Continuum and Molecular Modeling of Synaptic Vesicle Docking and Fusion
Transmission of neural information starts by the fusion of a synaptic vesicle inside a neuron with the membrane of the neuron. This fusion process mainly consists of two steps. First one is docking which is to bring the vesicle into the proximity of neuron membrane, against the repulsive forces from electrostatics and hydration. The forces necessary to overcome this repulsion are provided by a family of proteins known as SNARE. Second step is fusion pore formation, which leads to the release of the neurotransmitter, for its collection by the next neuron. We have studied the process of synaptic vesicle fusion using Continuum and CG molecular models. Continuum models of the vesicle and neuron membrane are used to understand the deformation and forces in the membrane system in response to the SNARE and repulsive forces. In another study, a CG-model of SNARE is combined with continuum model of the membranes to analyze the deformation and forces during docking. Our calculations show that about 4-7 SNARE complexes are needed to "dock" the vesicle. Using a continuum model, we estimated the docking time of a synaptic vesicle under the effect of hydrodynamics. We found out that it is the nature of the force generated by the docking machinery which governs it. We have also developed a CG model incorporating lipid bilayer membrane and SNARE complexes to better understand the dynamics of the fusion process.

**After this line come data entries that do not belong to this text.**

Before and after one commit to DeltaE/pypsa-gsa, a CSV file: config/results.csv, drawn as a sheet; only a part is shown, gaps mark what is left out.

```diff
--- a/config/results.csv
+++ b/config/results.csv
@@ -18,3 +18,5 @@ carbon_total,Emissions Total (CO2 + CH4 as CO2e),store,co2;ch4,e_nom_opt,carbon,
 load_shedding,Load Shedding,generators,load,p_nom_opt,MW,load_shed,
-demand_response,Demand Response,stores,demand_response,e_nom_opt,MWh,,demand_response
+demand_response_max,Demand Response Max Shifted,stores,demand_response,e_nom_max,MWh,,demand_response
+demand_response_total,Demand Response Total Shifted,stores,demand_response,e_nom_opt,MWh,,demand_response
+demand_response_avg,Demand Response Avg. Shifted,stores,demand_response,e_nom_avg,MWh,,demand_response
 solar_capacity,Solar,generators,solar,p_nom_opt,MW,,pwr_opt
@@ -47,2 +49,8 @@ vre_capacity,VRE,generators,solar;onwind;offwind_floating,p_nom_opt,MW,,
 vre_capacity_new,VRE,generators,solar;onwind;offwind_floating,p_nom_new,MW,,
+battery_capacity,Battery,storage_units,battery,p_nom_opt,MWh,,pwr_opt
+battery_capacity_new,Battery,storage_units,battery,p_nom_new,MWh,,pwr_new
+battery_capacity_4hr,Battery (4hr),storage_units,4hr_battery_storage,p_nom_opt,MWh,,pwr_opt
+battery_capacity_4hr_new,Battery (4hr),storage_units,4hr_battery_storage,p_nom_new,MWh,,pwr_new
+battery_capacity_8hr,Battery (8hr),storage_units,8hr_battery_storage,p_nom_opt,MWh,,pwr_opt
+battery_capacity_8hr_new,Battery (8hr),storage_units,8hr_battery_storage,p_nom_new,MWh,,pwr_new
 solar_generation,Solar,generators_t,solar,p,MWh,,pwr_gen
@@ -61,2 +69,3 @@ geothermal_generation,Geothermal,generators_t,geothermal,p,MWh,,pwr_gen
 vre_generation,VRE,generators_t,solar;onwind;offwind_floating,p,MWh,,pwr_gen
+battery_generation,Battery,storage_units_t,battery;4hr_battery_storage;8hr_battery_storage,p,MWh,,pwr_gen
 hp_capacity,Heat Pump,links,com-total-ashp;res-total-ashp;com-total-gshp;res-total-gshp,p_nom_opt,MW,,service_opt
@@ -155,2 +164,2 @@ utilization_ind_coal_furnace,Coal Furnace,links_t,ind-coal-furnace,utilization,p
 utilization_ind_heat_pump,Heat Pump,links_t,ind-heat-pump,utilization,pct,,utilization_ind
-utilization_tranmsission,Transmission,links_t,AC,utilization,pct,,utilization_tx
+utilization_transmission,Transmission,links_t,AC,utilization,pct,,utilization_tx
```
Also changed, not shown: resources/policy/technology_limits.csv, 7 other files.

Coarse Grained Molecular Dynamics (CGMD); Continuum mechanics; Lipid bilayer membrane; SNARE proteins; Synaptic vesicle fusion; Mechanical engineering; Biomechanics; Hydrodynamics; Biophysics
Jenkins, James Thomas; Clancy, Paulette; Jagota, Anand
Ph. D., Mechanical Engineering
Doctor of Philosophy
dissertation or thesis